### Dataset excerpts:
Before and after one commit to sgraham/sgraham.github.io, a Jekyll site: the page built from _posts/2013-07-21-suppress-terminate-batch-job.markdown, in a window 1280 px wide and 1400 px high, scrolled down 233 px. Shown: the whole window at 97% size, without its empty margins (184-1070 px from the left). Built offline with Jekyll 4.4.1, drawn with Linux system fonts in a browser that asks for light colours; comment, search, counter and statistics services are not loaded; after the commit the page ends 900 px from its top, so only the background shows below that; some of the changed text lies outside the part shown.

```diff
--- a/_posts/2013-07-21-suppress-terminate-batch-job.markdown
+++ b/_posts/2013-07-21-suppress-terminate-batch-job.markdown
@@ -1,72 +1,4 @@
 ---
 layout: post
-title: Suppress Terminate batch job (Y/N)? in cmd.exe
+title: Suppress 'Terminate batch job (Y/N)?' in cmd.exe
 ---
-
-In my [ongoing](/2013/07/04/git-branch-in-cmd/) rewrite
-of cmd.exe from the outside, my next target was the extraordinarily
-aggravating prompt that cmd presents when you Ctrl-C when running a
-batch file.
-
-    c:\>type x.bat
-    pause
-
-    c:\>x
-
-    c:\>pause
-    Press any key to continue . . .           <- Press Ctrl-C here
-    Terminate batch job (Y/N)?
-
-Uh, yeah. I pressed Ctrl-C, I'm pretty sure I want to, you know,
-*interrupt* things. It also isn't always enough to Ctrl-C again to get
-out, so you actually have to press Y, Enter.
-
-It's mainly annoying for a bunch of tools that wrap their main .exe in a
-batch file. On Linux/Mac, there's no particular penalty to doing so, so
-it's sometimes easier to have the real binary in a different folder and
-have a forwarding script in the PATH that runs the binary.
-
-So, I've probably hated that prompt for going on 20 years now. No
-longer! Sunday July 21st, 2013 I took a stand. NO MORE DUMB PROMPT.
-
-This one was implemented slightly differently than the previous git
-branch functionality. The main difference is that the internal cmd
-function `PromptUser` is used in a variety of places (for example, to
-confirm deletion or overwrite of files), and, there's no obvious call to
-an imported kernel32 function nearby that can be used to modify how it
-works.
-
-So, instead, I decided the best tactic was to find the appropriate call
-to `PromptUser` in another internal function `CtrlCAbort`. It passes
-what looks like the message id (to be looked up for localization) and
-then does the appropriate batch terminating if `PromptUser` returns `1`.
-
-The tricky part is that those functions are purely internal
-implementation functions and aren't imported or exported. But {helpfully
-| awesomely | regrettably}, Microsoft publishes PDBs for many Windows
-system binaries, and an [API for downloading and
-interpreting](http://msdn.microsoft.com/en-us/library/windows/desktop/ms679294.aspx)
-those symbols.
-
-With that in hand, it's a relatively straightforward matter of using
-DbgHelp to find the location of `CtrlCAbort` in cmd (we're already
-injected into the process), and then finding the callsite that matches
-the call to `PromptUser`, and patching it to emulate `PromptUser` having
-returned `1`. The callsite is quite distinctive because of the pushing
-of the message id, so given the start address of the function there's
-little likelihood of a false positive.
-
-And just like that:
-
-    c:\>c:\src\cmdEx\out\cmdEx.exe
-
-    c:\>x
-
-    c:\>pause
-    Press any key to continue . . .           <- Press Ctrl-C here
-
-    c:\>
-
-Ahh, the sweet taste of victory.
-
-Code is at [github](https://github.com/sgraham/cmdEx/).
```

### DIRECTIONS:
Set all of the records down again, exactly as they stand.

### YOUR RESPONSE:
Before and after one commit to sgraham/sgraham.github.io, a Jekyll site: the page built from _posts/2013-07-21-suppress-terminate-batch-job.markdown, in a window 1280 px wide and 1400 px high, scrolled down 233 px. Shown: the whole window at 97% size, without its empty margins (184-1070 px from the left). Built offline with Jekyll 4.4.1, drawn with Linux system fonts in a browser that asks for light colours; comment, search, counter and statistics services are not loaded; after the commit the page ends 900 px from its top, so only the background shows below that; some of the changed text lies outside the part shown.

```diff
--- a/_posts/2013-07-21-suppress-terminate-batch-job.markdown
+++ b/_posts/2013-07-21-suppress-terminate-batch-job.markdown
@@ -1,72 +1,4 @@
 ---
 layout: post
-title: Suppress Terminate batch job (Y/N)? in cmd.exe
+title: Suppress 'Terminate batch job (Y/N)?' in cmd.exe
 ---
-
-In my [ongoing](/2013/07/04/git-branch-in-cmd/) rewrite
-of cmd.exe from the outside, my next target was the extraordinarily
-aggravating prompt that cmd presents when you Ctrl-C when running a
-batch file.
-
-    c:\>type x.bat
-    pause
-
-    c:\>x
-
-    c:\>pause
-    Press any key to continue . . .           <- Press Ctrl-C here
-    Terminate batch job (Y/N)?
-
-Uh, yeah. I pressed Ctrl-C, I'm pretty sure I want to, you know,
-*interrupt* things. It also isn't always enough to Ctrl-C again to get
-out, so you actually have to press Y, Enter.
-
-It's mainly annoying for a bunch of tools that wrap their main .exe in a
-batch file. On Linux/Mac, there's no particular penalty to doing so, so
-it's sometimes easier to have the real binary in a different folder and
-have a forwarding script in the PATH that runs the binary.
-
-So, I've probably hated that prompt for going on 20 years now. No
-longer! Sunday July 21st, 2013 I took a stand. NO MORE DUMB PROMPT.
-
-This one was implemented slightly differently than the previous git
-branch functionality. The main difference is that the internal cmd
-function `PromptUser` is used in a variety of places (for example, to
-confirm deletion or overwrite of files), and, there's no obvious call to
-an imported kernel32 function nearby that can be used to modify how it
-works.
-
-So, instead, I decided the best tactic was to find the appropriate call
-to `PromptUser` in another internal function `CtrlCAbort`. It passes
-what looks like the message id (to be looked up for localization) and
-then does the appropriate batch terminating if `PromptUser` returns `1`.
-
-The tricky part is that those functions are purely internal
-implementation functions and aren't imported or exported. But {helpfully
-| awesomely | regrettably}, Microsoft publishes PDBs for many Windows
-system binaries, and an [API for downloading and
-interpreting](http://msdn.microsoft.com/en-us/library/windows/desktop/ms679294.aspx)
-those symbols.
-
-With that in hand, it's a relatively straightforward matter of using
-DbgHelp to find the location of `CtrlCAbort` in cmd (we're already
-injected into the process), and then finding the callsite that matches
-the call to `PromptUser`, and patching it to emulate `PromptUser` having
-returned `1`. The callsite is quite distinctive because of the pushing
-of the message id, so given the start address of the function there's
-little likelihood of a false positive.
-
-And just like that:
-
-    c:\>c:\src\cmdEx\out\cmdEx.exe
-
-    c:\>x
-
-    c:\>pause
-    Press any key to continue . . .           <- Press Ctrl-C here
-
-    c:\>
-
-Ahh, the sweet taste of victory.
-
-Code is at [github](https://github.com/sgraham/cmdEx/).
```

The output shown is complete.